◆ Assigned task ◆
From the entries below, tally how many lines contain "untertitel" and report only that figure.

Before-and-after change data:

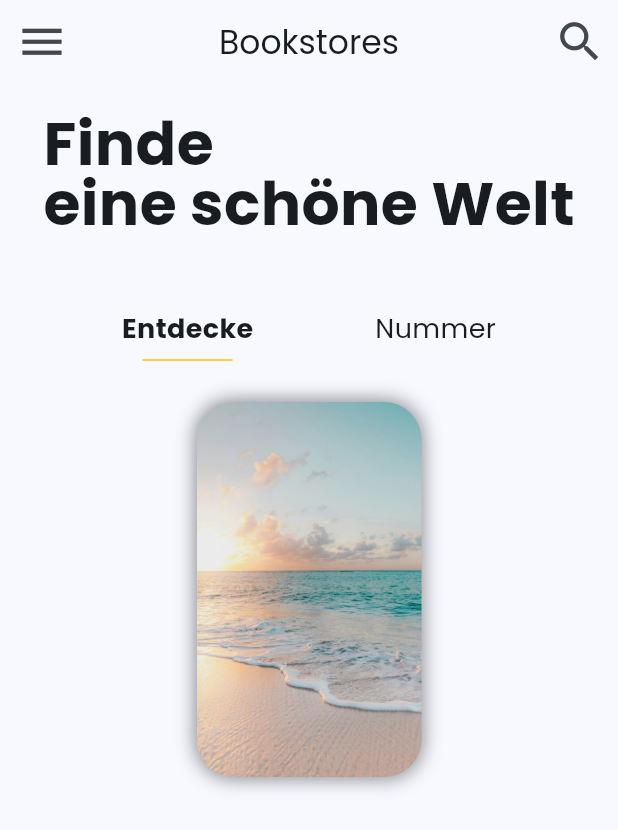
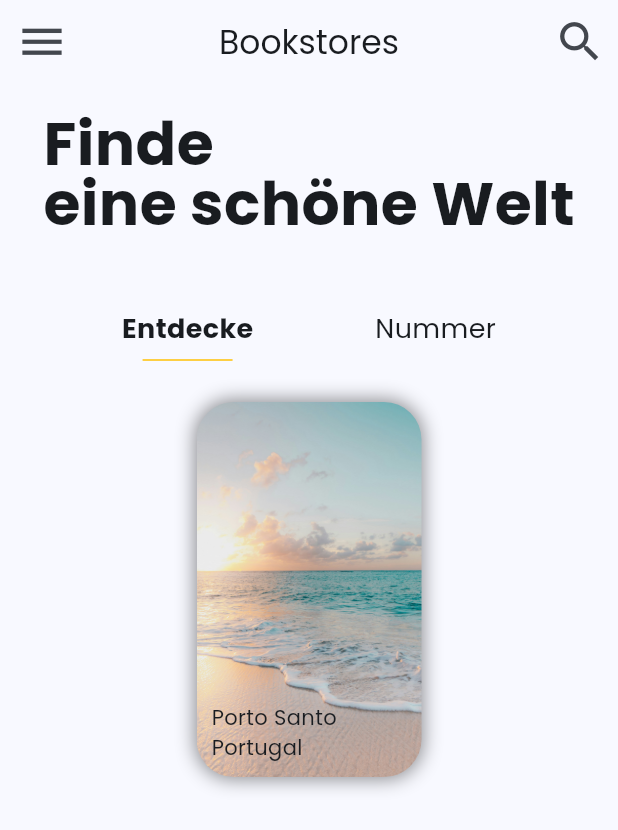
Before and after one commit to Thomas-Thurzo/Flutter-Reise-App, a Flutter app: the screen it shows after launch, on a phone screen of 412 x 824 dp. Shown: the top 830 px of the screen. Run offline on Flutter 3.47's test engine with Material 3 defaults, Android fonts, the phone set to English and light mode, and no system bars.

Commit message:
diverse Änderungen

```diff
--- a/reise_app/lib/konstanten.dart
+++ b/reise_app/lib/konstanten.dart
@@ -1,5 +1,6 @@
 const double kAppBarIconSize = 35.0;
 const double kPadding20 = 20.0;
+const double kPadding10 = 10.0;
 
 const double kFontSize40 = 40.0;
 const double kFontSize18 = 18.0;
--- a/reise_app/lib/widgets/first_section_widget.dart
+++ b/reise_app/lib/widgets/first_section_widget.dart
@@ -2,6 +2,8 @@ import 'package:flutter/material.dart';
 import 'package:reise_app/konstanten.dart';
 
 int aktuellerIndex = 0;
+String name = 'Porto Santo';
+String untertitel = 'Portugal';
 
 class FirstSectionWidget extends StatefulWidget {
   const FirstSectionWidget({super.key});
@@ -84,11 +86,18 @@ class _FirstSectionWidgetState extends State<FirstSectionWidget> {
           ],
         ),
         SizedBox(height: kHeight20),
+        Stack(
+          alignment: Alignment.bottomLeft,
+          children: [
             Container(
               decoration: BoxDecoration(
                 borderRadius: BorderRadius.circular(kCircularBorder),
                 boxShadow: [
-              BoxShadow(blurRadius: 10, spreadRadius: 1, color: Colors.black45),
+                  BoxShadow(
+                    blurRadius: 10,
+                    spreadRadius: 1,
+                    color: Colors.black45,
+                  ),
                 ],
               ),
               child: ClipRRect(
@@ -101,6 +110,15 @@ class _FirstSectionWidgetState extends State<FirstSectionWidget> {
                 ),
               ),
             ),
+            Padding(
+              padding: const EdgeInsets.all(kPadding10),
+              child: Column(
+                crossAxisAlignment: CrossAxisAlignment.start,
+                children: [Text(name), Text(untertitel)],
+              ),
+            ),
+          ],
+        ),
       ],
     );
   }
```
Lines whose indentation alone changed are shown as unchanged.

◆ Response for this exercise ◆
2